Det. Todd Pringle with the Lubbock Police Department said one of the things people love about Lubbock – friendliness – may have made it easier for this gang to steal checks, forge copies and cash them at local banks.
“From what I gather, Lubbock was a hotspot because local banks are very customer friendly and their practices were considered easier” for the criminals to exploit, said Pringle.
As the ring hit banks around Lubbock in the past few months, Lubbock National Bank has realized how its Online Banking tools can help customers avoid being victimized – and they’ve learned other helpful tips to pass on.

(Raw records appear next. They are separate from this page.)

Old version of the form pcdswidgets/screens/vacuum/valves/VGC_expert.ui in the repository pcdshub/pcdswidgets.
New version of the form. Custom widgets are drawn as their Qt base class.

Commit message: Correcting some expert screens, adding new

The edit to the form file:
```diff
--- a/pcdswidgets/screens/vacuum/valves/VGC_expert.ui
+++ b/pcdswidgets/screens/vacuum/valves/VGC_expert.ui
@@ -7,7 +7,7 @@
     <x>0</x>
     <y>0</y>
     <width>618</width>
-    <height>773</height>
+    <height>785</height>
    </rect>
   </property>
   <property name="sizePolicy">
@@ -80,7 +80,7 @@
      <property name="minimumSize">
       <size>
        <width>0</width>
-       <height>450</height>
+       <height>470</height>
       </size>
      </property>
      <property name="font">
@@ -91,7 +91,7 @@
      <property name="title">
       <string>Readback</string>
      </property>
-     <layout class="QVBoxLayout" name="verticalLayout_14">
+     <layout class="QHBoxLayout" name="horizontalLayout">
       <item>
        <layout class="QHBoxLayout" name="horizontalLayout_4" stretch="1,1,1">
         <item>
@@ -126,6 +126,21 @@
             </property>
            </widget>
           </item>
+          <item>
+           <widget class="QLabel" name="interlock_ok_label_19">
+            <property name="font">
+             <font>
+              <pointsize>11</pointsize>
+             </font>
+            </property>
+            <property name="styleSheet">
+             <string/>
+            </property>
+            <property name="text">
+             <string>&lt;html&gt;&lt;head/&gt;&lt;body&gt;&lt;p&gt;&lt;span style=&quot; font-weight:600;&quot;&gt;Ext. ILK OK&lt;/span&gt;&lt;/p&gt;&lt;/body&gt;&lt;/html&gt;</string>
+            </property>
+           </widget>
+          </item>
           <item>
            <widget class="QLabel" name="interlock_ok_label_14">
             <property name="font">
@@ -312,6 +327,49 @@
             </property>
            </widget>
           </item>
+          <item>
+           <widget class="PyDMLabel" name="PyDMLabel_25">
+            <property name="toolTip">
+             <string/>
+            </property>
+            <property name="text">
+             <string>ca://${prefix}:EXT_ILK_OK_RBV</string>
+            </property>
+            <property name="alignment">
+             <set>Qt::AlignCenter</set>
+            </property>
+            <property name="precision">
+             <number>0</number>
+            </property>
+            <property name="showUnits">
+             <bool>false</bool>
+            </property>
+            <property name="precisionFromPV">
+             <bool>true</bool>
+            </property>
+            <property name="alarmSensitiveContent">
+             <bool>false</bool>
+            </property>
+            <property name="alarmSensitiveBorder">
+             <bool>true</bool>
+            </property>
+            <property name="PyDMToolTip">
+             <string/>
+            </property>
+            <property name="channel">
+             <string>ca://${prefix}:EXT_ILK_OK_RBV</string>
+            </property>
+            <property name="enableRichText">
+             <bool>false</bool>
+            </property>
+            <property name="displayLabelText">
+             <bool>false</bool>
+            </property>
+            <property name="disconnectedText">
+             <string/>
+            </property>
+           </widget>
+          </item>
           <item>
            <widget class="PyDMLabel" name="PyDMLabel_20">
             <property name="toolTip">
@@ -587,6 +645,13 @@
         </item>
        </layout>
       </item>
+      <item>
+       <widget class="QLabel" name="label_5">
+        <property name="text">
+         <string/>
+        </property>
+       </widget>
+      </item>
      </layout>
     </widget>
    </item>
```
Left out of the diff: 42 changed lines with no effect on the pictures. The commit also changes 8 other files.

“We want to have a friendly, hometown feel when you enter our lobby, but we go a step further to be prudent,” said Koontz. Lubbock police and postal inspectors have worked together on this – which Pringle said is a national investigation with cases elsewhere in the country.
“We caught two of the actors around June 30th in Lubbock,” said Pringle. “We caught two high-ranking guys.”
Tammy Coody, the bank’s security manager, said due to video and diligence of tellers, other lower-level members of the ring were also arrested after calls from Lubbock National Bank officials.
Koontz said, “When we visited with the postal inspector who was investigating this case, we learned some ways to avoid these issues.”
That means not putting outgoing mail in your mailbox for pickup with the flag up, said Koontz, because thieves can come by and look for a utility bill, for example, take out your check and have all the info they need.
“So it’s best to do online bill pay or hand your mail over to an actual mail clerk,” she said.
Lubbock National Bank has different Online Banking options for residents and businesses to help avoid these kind of problems.
Online Banking allows customers to view their account history in “real time.”
Customers have the ability to set up bill payments through Online Banking. Once the payments are created in Online Banking, customers can conveniently use the mobile app to send payments. Payments are processed electronically in most cases. This is a secure way to pay bills.
Business account holders should consider adding Positive Pay to their account, Koontz recommended.
Positive Pay is a cash management system used by a number of banks to help reduce incidents of check fraud. The system enables the bank to review various aspects of a check presented for payment and compare them against a supplied list of checks issued. The bank pays out each check only if the dollar amount, check number and date issued can be verified. This helps ensure that altered checks or checks issued fraudulently are not paid out.
If someone tries to cash a check before the latest checks have been uploaded by the business, they call the business.
Det. Pringle recommended businesses using drop boxes for people to drop checks need to make sure the boxes are secure or find another way to transfer checks.
“These groups would send in scouts to check out ones with drop boxes and send others to break in. They were popping open mailboxes to find paychecks and take all the info – routing numbers, account numbers and making fake checks with that info. They then recruited people to cash these fake checks,” he said.
The detective also recommended people keep an eye on their bank accounts daily.
“I check mine once a day,” he said, adding if you see something unusual, call your bank, it could lead to stopping a group like this.
Pringle said once the criminals would get a check they would create enough payroll checks to go to each branch of that bank and send people to cash them around the same time.
“Banks need to do a better job of somehow checking previous checks and check signature cards and call the owner of the account” if something doesn’t seem right, he said.
Coody said, “This is something we already do and it’s why we have been able to catch these individuals and have them arrested.”
What also made this harder, added the detective, is the forged signatures were pretty close to the originals.
Koontz said the signatures were identical – another reason to use Online Banking tools.